Neither of you may be able to pass a civil word between you during the throes of your contentious divorce. But there are other ways to communicate important information about your children. Texts and emails are a good way to do exchange information. There are also apps designed just for divorcing couples who share kids together.
2. Remember that children model parental behavior
Would you want your son or daughter as adults to settle their marital differences with screamed threats, curse words or thrown objects? Certainly not. Yet, if that is how they see you and your spouse fighting now, they will likely model those behaviors later in their own interpersonal relationships. No one wants that to happen. Knowing that can help you and your spouse model better behavior.
3. Recognize that you’re in it for the long haul with your co-parent
Even if you are parents of older teens, don’t believe that you will only have to deal with your former spouse for the next couple of years. There will always be events where both you and your ex will be present: college graduations, birthday celebrations, weddings are just some milestone events when the kids will want both of you present and civil.

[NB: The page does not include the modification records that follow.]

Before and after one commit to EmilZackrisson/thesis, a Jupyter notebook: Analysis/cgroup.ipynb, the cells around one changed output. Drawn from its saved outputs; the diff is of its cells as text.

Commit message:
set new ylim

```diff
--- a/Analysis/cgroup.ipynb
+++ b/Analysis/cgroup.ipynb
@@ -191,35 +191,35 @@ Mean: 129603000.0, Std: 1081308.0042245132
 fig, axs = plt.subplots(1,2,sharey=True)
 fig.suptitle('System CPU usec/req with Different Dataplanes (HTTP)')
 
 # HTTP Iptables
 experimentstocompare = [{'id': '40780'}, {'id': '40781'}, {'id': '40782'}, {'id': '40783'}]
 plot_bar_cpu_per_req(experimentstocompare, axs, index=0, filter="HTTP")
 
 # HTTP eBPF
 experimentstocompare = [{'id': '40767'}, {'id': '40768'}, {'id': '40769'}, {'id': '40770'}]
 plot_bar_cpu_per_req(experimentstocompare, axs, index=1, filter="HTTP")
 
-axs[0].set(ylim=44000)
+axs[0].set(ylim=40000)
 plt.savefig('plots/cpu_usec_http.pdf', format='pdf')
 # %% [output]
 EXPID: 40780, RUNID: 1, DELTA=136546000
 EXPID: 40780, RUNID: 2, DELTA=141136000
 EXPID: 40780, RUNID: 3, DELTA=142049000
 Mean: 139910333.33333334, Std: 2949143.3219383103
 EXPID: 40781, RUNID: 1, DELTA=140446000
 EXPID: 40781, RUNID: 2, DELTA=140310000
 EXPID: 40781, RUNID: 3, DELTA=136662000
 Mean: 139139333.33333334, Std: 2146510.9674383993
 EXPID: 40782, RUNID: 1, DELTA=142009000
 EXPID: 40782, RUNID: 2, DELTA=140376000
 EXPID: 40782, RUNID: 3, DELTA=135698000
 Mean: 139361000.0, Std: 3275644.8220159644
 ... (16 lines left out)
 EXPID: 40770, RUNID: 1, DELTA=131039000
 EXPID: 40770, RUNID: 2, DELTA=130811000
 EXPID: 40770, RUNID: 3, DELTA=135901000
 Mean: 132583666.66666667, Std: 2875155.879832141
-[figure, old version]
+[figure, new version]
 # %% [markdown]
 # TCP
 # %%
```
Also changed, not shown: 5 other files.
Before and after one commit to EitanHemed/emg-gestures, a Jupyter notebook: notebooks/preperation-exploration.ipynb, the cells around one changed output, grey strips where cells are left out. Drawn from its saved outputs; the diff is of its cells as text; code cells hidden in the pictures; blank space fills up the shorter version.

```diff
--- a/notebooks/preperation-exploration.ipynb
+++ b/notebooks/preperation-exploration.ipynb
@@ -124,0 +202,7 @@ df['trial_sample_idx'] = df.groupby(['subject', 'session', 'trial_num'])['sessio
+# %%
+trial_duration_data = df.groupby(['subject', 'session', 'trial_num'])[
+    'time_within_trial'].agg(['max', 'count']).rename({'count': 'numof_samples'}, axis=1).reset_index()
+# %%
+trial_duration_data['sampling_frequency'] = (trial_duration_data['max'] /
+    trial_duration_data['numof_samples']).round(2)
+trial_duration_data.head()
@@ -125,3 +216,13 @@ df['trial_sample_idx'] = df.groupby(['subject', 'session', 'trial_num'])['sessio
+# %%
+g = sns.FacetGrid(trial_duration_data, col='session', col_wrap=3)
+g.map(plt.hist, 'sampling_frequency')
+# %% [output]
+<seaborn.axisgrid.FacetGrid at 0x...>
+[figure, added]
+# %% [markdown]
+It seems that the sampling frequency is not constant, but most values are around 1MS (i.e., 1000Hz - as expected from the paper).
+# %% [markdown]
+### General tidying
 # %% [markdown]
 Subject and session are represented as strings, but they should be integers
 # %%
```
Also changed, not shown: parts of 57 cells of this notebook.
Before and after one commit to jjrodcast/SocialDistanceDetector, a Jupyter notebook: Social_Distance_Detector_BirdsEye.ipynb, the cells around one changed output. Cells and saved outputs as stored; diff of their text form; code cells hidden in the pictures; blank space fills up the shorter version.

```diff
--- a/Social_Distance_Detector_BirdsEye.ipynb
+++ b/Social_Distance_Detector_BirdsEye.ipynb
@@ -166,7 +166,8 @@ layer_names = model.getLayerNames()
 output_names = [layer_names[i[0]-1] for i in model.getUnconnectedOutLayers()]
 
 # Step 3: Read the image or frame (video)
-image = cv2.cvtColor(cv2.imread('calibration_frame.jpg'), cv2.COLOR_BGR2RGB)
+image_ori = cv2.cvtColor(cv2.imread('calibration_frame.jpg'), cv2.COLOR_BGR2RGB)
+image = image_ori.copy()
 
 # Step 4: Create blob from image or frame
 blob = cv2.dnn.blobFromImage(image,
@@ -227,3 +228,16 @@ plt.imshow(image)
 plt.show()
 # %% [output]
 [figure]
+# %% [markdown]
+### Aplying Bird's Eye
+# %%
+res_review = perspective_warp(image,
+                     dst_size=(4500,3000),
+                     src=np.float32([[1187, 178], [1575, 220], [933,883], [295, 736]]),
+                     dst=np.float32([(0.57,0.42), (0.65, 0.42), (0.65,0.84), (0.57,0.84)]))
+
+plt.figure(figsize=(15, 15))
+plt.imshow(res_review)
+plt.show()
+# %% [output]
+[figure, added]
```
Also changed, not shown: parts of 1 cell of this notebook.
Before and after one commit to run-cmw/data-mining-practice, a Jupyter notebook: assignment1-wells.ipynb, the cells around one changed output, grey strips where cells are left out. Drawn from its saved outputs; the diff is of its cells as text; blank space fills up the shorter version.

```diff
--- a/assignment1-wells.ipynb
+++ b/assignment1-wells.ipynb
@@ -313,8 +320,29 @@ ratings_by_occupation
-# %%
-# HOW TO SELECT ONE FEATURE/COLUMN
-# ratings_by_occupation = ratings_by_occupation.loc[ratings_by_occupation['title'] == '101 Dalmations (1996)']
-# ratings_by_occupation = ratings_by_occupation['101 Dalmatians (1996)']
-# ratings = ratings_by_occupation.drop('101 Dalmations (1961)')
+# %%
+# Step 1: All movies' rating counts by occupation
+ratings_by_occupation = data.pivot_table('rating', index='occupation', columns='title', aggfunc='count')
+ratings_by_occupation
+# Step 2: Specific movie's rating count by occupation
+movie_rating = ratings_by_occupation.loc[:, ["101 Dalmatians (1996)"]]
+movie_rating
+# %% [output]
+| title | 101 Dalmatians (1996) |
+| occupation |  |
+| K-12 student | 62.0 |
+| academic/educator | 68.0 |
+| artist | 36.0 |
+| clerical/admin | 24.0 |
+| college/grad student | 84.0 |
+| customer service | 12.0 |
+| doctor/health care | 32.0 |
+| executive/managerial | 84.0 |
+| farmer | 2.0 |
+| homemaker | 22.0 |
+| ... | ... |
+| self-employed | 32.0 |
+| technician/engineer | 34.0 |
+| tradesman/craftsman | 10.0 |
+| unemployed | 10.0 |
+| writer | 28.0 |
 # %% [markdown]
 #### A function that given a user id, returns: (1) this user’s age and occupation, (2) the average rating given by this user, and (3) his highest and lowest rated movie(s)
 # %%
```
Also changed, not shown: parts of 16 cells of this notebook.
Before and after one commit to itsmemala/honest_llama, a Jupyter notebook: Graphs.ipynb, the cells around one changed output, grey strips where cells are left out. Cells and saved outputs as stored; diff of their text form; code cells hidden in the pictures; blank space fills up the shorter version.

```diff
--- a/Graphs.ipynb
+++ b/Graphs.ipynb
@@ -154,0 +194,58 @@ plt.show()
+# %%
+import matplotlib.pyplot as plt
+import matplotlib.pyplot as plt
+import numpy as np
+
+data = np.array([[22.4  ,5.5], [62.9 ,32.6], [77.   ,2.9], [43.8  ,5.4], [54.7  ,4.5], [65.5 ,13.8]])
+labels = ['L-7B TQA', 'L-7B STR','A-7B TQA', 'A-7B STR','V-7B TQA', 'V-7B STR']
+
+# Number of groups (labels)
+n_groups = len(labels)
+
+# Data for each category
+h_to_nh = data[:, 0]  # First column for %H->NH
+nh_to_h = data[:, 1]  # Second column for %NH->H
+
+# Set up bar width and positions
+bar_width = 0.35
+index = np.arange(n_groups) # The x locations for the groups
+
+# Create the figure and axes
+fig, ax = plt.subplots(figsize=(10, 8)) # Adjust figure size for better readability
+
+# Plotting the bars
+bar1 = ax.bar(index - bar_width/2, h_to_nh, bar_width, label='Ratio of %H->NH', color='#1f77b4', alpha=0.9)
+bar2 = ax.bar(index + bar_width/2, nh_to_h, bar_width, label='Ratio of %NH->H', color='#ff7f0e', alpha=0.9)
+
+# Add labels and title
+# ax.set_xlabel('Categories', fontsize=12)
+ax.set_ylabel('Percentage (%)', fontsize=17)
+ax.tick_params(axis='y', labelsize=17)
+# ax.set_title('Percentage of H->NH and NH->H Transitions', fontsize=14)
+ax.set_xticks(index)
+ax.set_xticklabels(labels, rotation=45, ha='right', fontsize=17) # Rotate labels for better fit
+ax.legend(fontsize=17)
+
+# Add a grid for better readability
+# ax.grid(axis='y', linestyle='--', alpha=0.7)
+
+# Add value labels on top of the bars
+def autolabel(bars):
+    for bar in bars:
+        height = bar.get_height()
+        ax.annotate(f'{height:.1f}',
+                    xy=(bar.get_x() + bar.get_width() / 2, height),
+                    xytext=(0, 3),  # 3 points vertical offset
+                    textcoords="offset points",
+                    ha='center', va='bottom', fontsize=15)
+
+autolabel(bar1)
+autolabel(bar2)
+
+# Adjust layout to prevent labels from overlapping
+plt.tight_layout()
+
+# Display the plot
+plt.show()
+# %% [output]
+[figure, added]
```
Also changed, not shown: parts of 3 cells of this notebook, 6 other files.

And once the grandkids start arriving, you will surely want to be involved in their lives as well.
We can help you achieve a good post-divorce co-parenting relationship
We have a good track record for helping divorcing couples find a more civil path to their split than all-out warfare. Let us help guide you onto the path of a successful divorce and a productive co-parenting relationship with your ex. Please continue viewing our website to learn more.